I remember a time when Cablevision was the only method in acquiring cable for the home. Today there are many choices to include Amazon, Apple, and Roku. However, those devices sometimes require a power outlet in addition to cable connectivity to the television. But televisions have become smarter by incorporating many choices typically found in stand-alone product embedded in what is popularly known as Smart-TV’s.
What bothers me the most is cable and satellite providers haven’t caught up with television providers. There was a time when cable operators would sell PC Cards to reduce the footprint in television or eliminating the cable box. A problem PC Cards is they didn’t allow access to premium channels content and perhaps didn’t display a tv list showing. Thus, it wasn’t trendy.
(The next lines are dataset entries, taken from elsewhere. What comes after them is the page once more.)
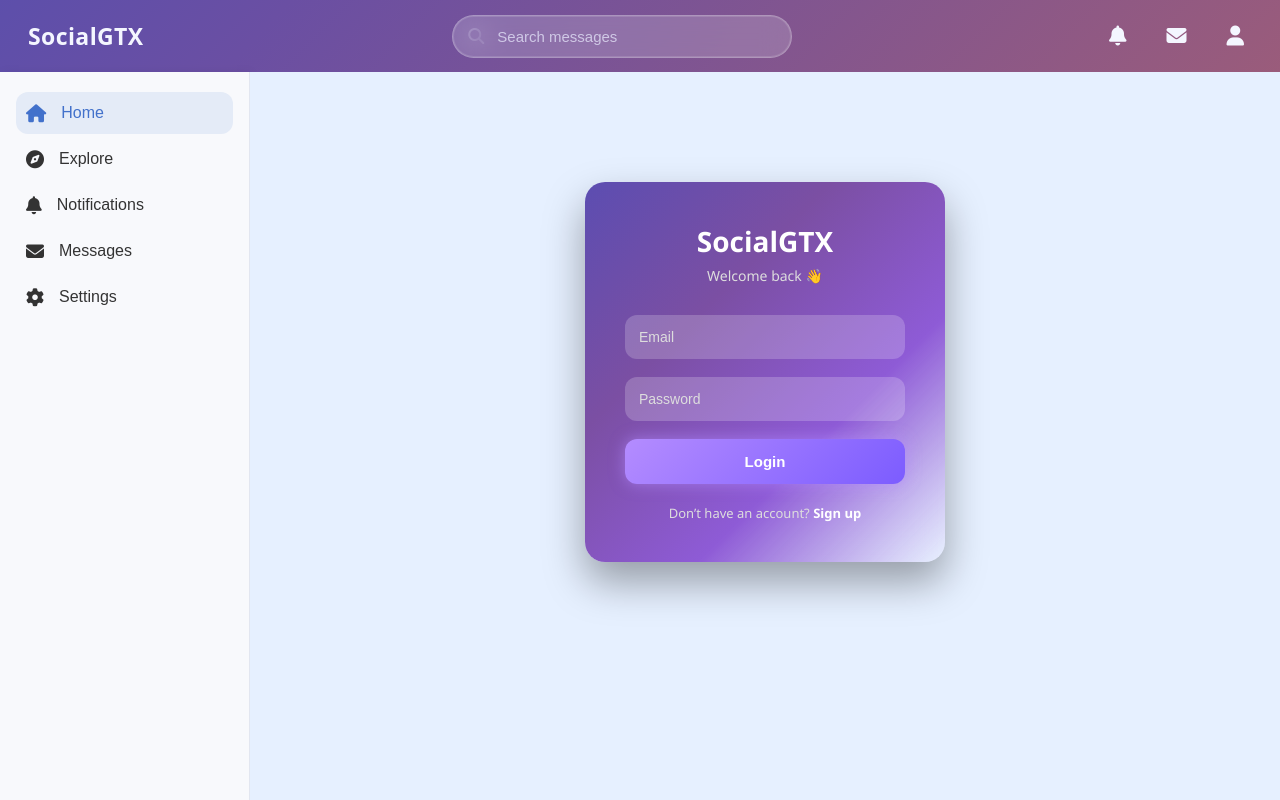
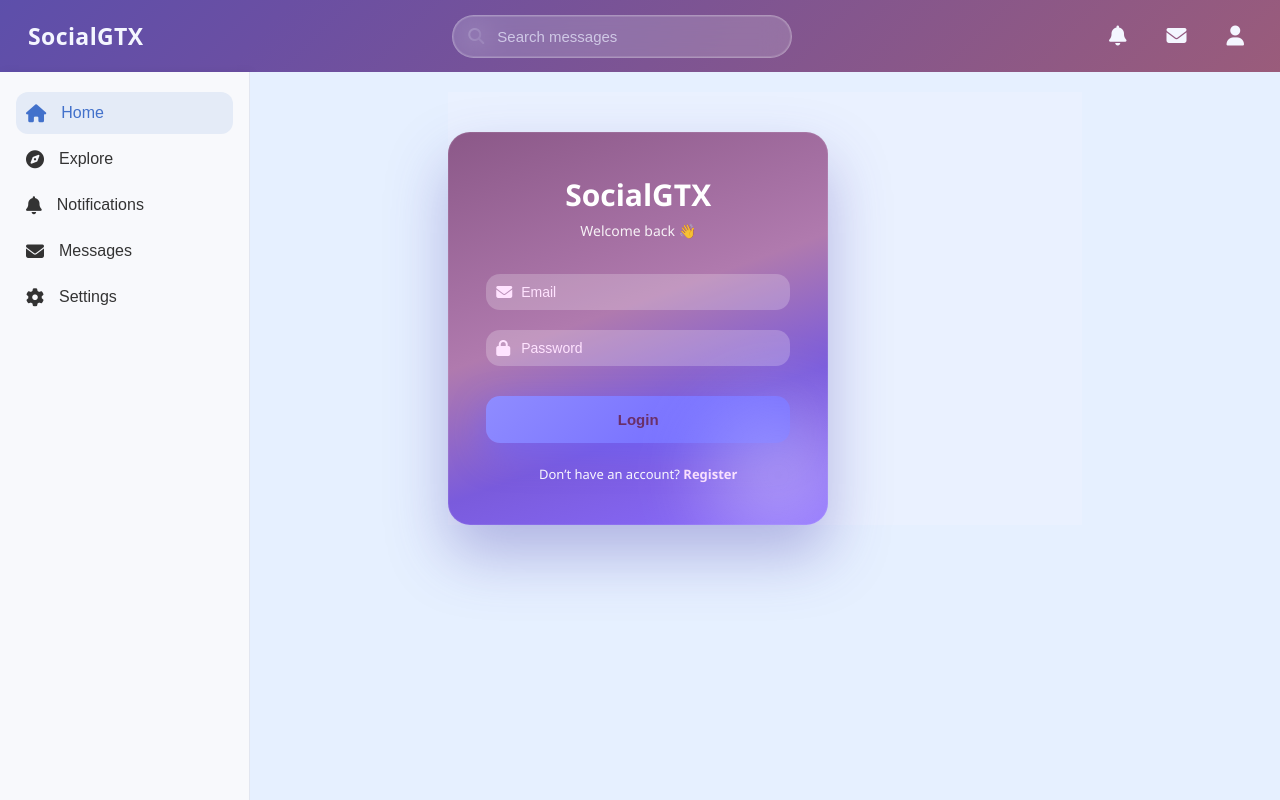
Before and after one commit to nikushaGTX1/socialmedia_GTX, an Angular app: page /login in a window 1280 px wide. Built offline with nearby package versions, Linux system fonts and the light colour scheme.

Commit message:
newUpdate

```diff
--- a/src/app/login/login.css
+++ b/src/app/login/login.css
@@ -1,80 +1,139 @@
 .login-wrapper {
-  height: 70vh;
+  margin: 0 18% 0;
   display: flex;
-  justify-content: center;
-  align-items: center;
+  justify-content: left;
+  align-items: flex-start;
+  padding-top: 40px;
+  background: #eaf1ff;
   font-family: 'Segoe UI', sans-serif;
 }
 
+
 .login-card {
-  width: 360px;
-  padding: 40px;
-  border-radius: 20px;
-    background: linear-gradient(135deg, #5c4db1, #7b4fa3, #8e5bd6, rgba(255, 255, 255, 0.12));
-  backdrop-filter: blur(18px);
-  box-shadow: 0 20px 40px rgba(0, 0, 0, 0.35);
+  width: 380px;
+  padding: 42px 38px;
+  border-radius: 22px;
+
+  background: linear-gradient(
+    160deg,
+   #8b5888 0%,
+   #b07aae 45%,
+    #7a5bdc 70%,
+    #8b6cff 100%
+  );
+
+  box-shadow:
+    0 30px 60px rgba(76, 70, 175, 0.35),
+    inset 0 0 0 1px rgba(255, 255, 255, 0.08);
+
+  color: #ffffff;
+  position: relative;
+  overflow: hidden;
+}
+
+.login-card::after {
+  content: '';
+  position: absolute;
+  bottom: -70px;
+  right: -70px;
+  width: 240px;
+  height: 240px;
+  background: radial-gradient(
+    circle,
+    rgba(255, 255, 255, 0.35),
+    transparent 70%
+  );
+  filter: blur(25px);
+  pointer-events: none;
+}
+
+.logo {
+  font-size: 30px;
+  font-weight: 700;
+  margin-bottom: 6px;
   text-align: center;
 }
 
-.logo {
-  color: #ffffff;
-  font-size: 28px;
-  font-weight: 700;
-  margin-bottom: 6px;
-}
-
 .subtitle {
-  color: #ddd;
   font-size: 14px;
-  margin-bottom: 30px;
+  opacity: 0.9;
+  text-align: center;
+  margin-bottom: 34px;
 }
 
 .input-group {
-  margin-bottom: 18px;
+    position: relative;
+  margin-bottom: 20px;
+}
+
+.input-group i {
+  position: absolute;
+  left: 10px;
+  top: 50%;
+  transform: translateY(-50%);
+  color: #ffe3ff;
 }
 
 .input-group input {
   width: 100%;
-  padding: 14px;
-  border-radius: 12px;
+  padding: 10px 10px 10px 35px;
+  border-radius: 14px;
   border: none;
   outline: none;
-  background: rgba(255, 255, 255, 0.2);
-  color: #fff;
   font-size: 14px;
+  background: rgba(255, 255, 255, 0.22);
+  color: #ffe3ff;
 }
 
 .input-group input::placeholder {
-  color: #ddd;
+  color: #ffe3ff;
+}
+
+.input-group input:focus {
+    border-color: #ffe3ff;
 }
 
 .login-btn {
   width: 100%;
-  padding: 14px;
-  border-radius: 12px;
+  padding: 15px;
+  margin-top: 10px;
+
+  border-radius: 14px;
   border: none;
-  background: linear-gradient(135deg, #b48cff, #7c5cff);
-  color: #fff;
+
+  background: linear-gradient(
+    135deg,
+    #8f8cff,
+    #6c63ff
+  );
+
+  color: #6a2f68;
   font-size: 15px;
   font-weight: 600;
   cursor: pointer;
-  transition: 0.3s;
-  box-shadow: 0 0 15px rgba(180, 140, 255, 0.6);
+
+  box-shadow: 0 12px 32px rgba(108, 99, 255, 0.55);
+  transition: transform 0.25s ease, box-shadow 0.25s ease;
 }
 
 .login-btn:hover {
   transform: translateY(-2px);
-  box-shadow: 0 0 25px rgba(180, 140, 255, 0.9);
+  box-shadow: 0 16px 40px rgba(108, 99, 255, 0.75);
 }
 
 .footer-text {
-  margin-top: 20px;
+  margin-top: 22px;
+  text-align: center;
   font-size: 13px;
-  color: #ddd;
+  opacity: 0.95;
 }
 
 .footer-text a {
-  color: #fff;
+  color: #ffe3ff;
   font-weight: 600;
   text-decoration: none;
 }
+
+.footer-text a:hover {
+  text-decoration: underline;
+}
--- a/src/app/login/login.html
+++ b/src/app/login/login.html
@@ -5,19 +5,25 @@
 
  <form (ngSubmit)="onSubmit()">
   <div class="input-group">
+    <i class="fa-solid fa-envelope"></i>
     <input type="email" [(ngModel)]="email" name="email" placeholder="Email" required />
   </div>
 
   <div class="input-group">
+    <i class="fa-solid fa-lock"></i>
     <input type="password" [(ngModel)]="password" name="password" placeholder="Password" required />
   </div>
+
+
 
       <button type="submit" class="login-btn">Login</button>
 
       <p class="footer-text">
         Don’t have an account?
-        <a href="#">Sign up</a>
+        <a href="#" routerLink="/register">Register</a>
       </p>
+
+
 
       <p class="error" *ngIf="errorMessage" style="color:red">{{ errorMessage }}</p>
       <p class="success" *ngIf="successMessage" style="color:green">{{ successMessage }}</p>
--- a/src/app/login/login.ts
+++ b/src/app/login/login.ts
@@ -38,6 +38,8 @@ export class LoginComponent {
         this.errorMessage = err.error || 'Login failed';
         this.successMessage = '';
       },
+
+
     });
   }
 }
--- a/src/app/register/register.css
+++ b/src/app/register/register.css
@@ -1,104 +1,124 @@
+.register-page {
+  margin: 0 18% 0;
+  display: flex;
+  justify-content: left;
+  align-items: flex-start;
+  padding-top: 40px;
+  background: #eaf1ff;
+  font-family: 'Segoe UI', sans-serif;
+}
+
+.register-card {
+
+    background: linear-gradient(
+         160deg,
+   #8b5888 0%,
+   #b07aae 45%,
+    #7a5bdc 70%,
+    #8b6cff 100%
+        );
+  box-shadow:
+    0 30px 60px rgba(76, 70, 175, 0.35),
+    inset 0 0 0 1px rgba(255, 255, 255, 0.08);  backdrop-filter: blur(12px);
+  border-radius: 18px;
+  padding: 40px 35px;
+  width: 100%;
+  max-width: 420px;
+  text-align: center;
+  color: #fff;
+}
+
 .register-card h2 {
-    margin-bottom: 10px;
-    color: #333;
+  font-size: 28px;
+  margin-bottom: 6px;
 }
 
 .register-card p {
-    margin-bottom: 30px;
-    color: #666;
-    font-size: 14px;
+  opacity: .9;
+  margin-bottom: 25px;
 }
-
 
 .input-group {
   position: relative;
-    margin-bottom: 20px;
+  margin-bottom: 18px;
 }
 
 .input-group i {
   position: absolute;
-    left: 15px;
   top: 50%;
+  left: 14px;
   transform: translateY(-50%);
-    color: #999;
+  color: #d9b7d8;
 }
 
 .input-group input {
   width: 100%;
-    padding: 12px 15px 12px 45px;
-    border-radius: 12px;
-    border: 1px solid #ddd;
-    font-size: 16px;
-    transition: all 0.3s;
+  padding: 12px 14px 12px 42px;
+  border-radius: 10px;
+  border: none;
+  outline: none;
+  background: rgba(255,255,255,.2);
+  color: #fff;
+  font-size: 15px;
+  transition: .3s ease;
+}
+
+.input-group input::placeholder {
+  color: #f1dff1;
 }
 
 .input-group input:focus {
-    outline: none;
-    border-color: #4271cb;
-    box-shadow: 0 0 5px rgba(66, 113, 203, 0.5);
+  background: rgba(255,255,255,.3);
+  box-shadow: 0 0 0 2px rgba(255,255,255,.4);
 }
 
-.register-card button {
+button {
   width: 100%;
-    padding: 12px;
+  padding: 13px;
+  border: none;
   border-radius: 12px;
-    border: none;
-    background-color: #4271cb;
-    color: white;
   font-size: 16px;
+  cursor: pointer;
+  background: linear-gradient(135deg, #ffd1ff, #f1b6ee);
+  color: #6a2f68;
   font-weight: 600;
-    cursor: pointer;
-    transition: background 0.3s;
+  transition: .3s ease;
 }
 
-.register-card button:hover {
-    background-color: #365aa8;
+button:hover {
+  transform: translateY(-2px);
+  box-shadow: 0 8px 20px rgba(0,0,0,.25);
 }
 
-/* Login link */
+button:disabled {
+  opacity: .6;
+  cursor: not-allowed;
+}
+
+.feedback {
+  margin-top: 12px;
+  font-size: 14px;
+}
+
+.feedback.error {
+  color: #b10000;
+}
+
+.feedback.success {
+  color: #1fcc0fe5;
+}
+
 .login-link {
-    margin-top: 20px;
+  margin-top: 18px;
   font-size: 14px;
-    color: #666;
 }
 
 .login-link a {
-    color: #4271cb;
+  color: #ffe3ff;
+  font-weight: 600;
   text-decoration: none;
-    font-weight: 600;
 }
 
 .login-link a:hover {
   text-decoration: underline;
 }
-
-.register-page {
-    width: 100%;
-    height: 100%;
-    display: flex;
-    justify-content: center;
-    align-items: center;
-    font-family: 'Arial', sans-serif;
-}
-
-.register-card {
-    background: #ffffff;
-    padding: 40px 30px;
-    border-radius: 20px;
-    box-shadow: 0 10px 30px rgba(0,0,0,0.1);
-    width: 400px;
-    text-align: center;
-}
-
-.feedback {
-    margin-top: 16px;
-    font-size: 14px;
-}
-
-.feedback.error {
-    color: #dc2626;
-}
-
-.feedback.success {
-    color: #16a34a;
-}
```
Lines whose indentation alone changed are shown as unchanged.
But what is the most frustrating part of cable operators is the ugly oversized cable box that serves no real purpose except as an expensive DVR recorder. To be quite candid I do not see the value of a DVR because television networks repeat a show so many times, which we never really miss an episode. However, consumers continue to shell out hundreds of dollars per year on a DVR that is outdated, oversized, and not very application friendly.
The popularity of Apple TV, Roku, and other devices at least provide those that cut the cable and use the internet to access television a break from being nickeled and dimed to death. The power of ownership of your cable box is perhaps a missed opportunity for cable and satellite providers. If people are willing to shell out nearly a thousand dollars for an iPhone, could you imagine how much people will spend on a smart cable box or the money they spent cutting the cord? Television providers are not very smart in making a cable box sexy, sleek, and affordable? Maybe Sony, Samsung, or Apple can create a new cable box or integrated television to rid of cumbersome and ugly cable wires? Once that occurs cable companies could be pleased they no longer have to circle the roads with expensive trucks installing cable to an apartment or home. Instead, the integration is already in the new smart television ready to connect to the internet for periodic updates.
In the meantime, I think it is time to ditch the cable box. It serves no real value or purpose anymore. Although I am paying to rent a cable box, I still end up paying for electricity to use the box. Doesn’t seem like a win-win situation to me. It is more of an added expense that I no longer value – and cable providers do not value because it has not kept up with thin, sexy, sleek, and intuitive technologies.